Version comparison data →
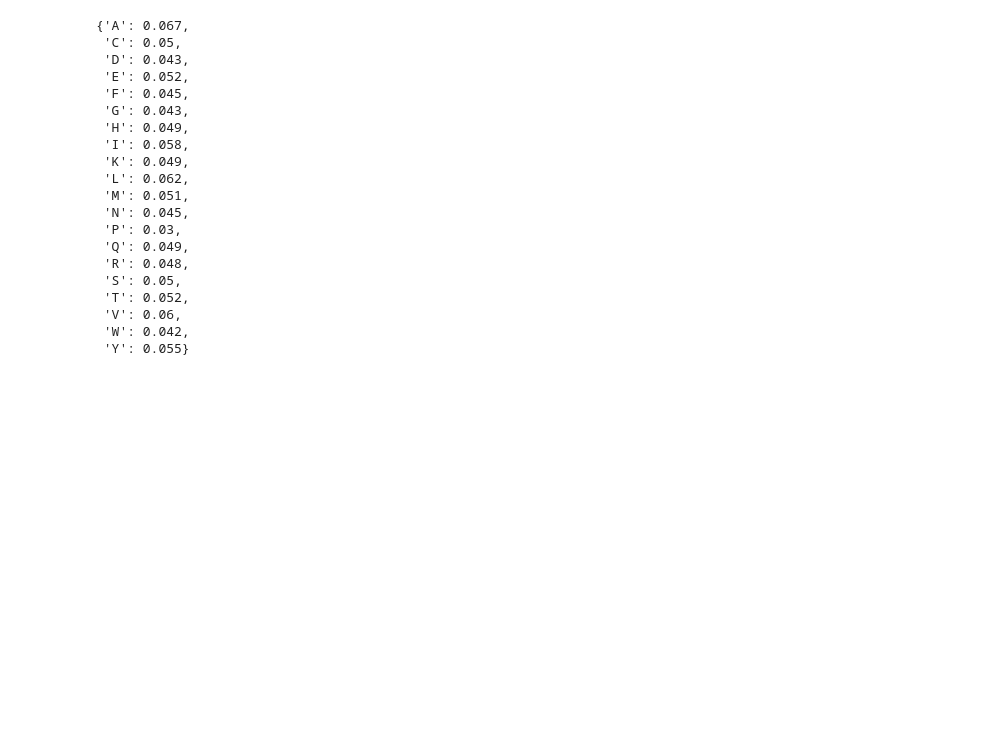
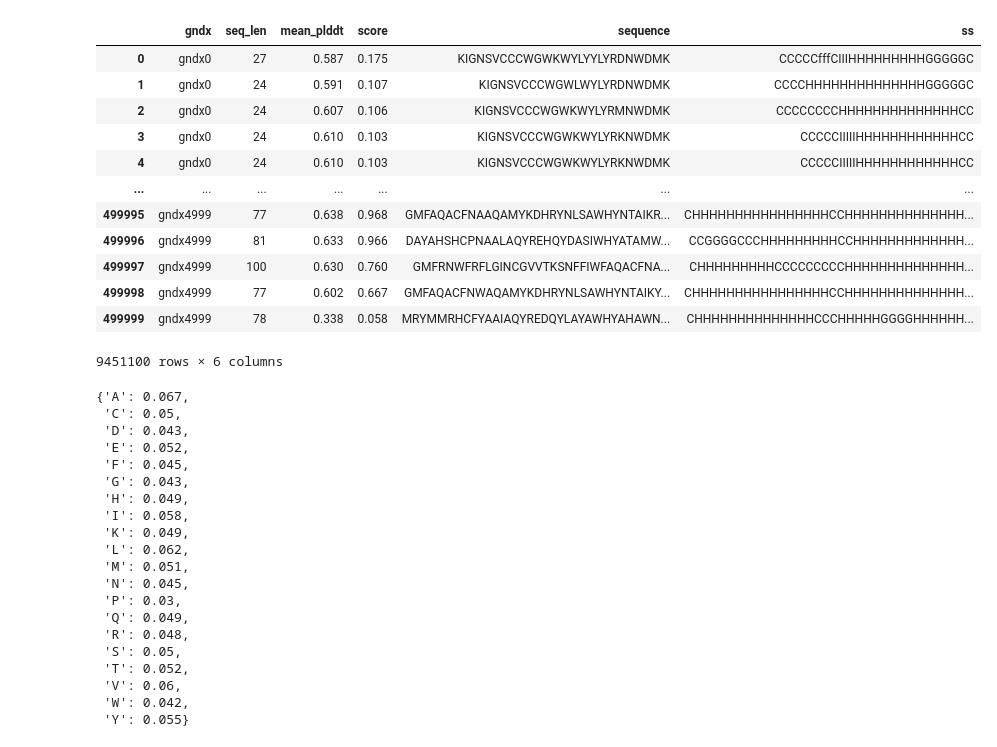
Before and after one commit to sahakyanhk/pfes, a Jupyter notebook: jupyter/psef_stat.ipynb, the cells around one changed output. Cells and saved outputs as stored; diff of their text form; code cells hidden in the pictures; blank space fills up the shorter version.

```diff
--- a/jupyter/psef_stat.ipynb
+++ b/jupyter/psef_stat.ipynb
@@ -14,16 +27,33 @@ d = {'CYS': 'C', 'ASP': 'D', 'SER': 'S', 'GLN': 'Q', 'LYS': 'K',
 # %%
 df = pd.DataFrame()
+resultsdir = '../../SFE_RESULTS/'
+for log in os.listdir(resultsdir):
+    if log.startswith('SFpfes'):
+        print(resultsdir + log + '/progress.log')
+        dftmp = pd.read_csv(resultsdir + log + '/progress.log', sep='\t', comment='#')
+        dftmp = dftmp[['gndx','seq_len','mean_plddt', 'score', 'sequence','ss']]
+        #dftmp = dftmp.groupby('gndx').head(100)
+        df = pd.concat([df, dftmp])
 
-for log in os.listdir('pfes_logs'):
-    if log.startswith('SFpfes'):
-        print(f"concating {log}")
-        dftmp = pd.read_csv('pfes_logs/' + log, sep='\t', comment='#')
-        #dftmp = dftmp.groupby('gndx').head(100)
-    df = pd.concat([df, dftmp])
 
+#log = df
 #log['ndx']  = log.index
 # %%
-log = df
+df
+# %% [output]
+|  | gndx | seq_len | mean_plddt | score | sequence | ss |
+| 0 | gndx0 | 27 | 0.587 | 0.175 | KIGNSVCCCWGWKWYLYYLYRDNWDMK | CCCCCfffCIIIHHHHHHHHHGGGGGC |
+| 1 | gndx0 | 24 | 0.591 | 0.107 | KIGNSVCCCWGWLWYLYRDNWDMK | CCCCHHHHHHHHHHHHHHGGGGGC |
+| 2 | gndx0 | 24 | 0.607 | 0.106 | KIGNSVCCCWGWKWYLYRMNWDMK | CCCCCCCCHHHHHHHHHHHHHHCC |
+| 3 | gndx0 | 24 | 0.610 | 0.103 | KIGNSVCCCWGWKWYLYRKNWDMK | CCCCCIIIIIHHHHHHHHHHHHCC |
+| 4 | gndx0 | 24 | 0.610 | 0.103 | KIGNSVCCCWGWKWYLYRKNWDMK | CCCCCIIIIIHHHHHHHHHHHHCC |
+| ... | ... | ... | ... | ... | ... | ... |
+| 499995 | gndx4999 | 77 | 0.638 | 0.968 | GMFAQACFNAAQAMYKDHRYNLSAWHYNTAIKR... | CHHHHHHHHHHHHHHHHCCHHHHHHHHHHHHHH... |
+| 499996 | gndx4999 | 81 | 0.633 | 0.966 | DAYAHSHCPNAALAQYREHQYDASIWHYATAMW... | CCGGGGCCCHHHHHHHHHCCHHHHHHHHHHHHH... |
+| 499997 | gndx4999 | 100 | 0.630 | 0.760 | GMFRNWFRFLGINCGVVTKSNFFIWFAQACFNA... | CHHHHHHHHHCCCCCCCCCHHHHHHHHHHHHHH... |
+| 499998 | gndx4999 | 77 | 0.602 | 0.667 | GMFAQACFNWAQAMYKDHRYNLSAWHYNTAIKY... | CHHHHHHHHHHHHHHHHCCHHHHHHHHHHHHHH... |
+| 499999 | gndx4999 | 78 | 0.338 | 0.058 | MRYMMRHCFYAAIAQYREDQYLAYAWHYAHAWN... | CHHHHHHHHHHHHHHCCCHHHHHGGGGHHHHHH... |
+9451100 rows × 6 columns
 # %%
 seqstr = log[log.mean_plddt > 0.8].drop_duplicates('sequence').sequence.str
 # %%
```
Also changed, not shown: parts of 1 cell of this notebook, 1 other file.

==

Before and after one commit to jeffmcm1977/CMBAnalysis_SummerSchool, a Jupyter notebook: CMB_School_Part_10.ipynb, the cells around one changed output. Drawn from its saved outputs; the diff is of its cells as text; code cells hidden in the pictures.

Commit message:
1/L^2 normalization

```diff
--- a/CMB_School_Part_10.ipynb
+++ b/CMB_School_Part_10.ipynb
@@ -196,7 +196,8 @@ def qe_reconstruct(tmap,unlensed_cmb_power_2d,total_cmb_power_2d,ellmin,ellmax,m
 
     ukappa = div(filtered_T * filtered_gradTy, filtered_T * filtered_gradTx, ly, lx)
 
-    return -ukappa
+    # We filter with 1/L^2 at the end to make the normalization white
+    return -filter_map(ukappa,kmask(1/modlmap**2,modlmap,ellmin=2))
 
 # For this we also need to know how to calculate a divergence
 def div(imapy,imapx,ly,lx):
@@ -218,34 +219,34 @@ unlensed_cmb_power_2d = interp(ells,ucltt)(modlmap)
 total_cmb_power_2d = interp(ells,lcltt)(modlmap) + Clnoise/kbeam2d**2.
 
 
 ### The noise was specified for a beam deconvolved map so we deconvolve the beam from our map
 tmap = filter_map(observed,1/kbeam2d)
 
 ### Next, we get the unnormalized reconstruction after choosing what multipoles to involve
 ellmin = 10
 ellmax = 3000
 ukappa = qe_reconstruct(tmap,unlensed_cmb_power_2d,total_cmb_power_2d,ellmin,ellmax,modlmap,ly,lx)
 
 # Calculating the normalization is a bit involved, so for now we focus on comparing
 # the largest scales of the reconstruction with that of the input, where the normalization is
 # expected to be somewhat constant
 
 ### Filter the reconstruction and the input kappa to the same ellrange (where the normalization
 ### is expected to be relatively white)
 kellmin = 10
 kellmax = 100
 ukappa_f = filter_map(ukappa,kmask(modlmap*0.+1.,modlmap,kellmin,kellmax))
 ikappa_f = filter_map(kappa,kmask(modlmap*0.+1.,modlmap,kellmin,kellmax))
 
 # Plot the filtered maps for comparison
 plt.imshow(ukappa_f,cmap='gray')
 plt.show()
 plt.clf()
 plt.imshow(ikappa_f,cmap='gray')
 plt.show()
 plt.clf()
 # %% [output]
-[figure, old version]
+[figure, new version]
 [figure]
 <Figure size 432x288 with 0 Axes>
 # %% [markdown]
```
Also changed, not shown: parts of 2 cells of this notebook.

---

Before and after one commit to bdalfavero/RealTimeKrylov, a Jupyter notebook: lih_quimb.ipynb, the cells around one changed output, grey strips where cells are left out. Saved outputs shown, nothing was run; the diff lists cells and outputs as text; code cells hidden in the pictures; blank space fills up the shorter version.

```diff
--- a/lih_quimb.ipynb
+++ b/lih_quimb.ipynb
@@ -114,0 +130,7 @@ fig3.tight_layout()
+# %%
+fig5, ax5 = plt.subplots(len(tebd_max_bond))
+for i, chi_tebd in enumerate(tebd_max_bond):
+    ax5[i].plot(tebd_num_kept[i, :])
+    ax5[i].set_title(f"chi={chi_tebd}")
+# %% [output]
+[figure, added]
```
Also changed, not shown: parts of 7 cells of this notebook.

TASK INSTRUCTIONS →
From the data above, report how many lines include the string "resultsdir". The number alone will do.

EXERCISE RESULT →
4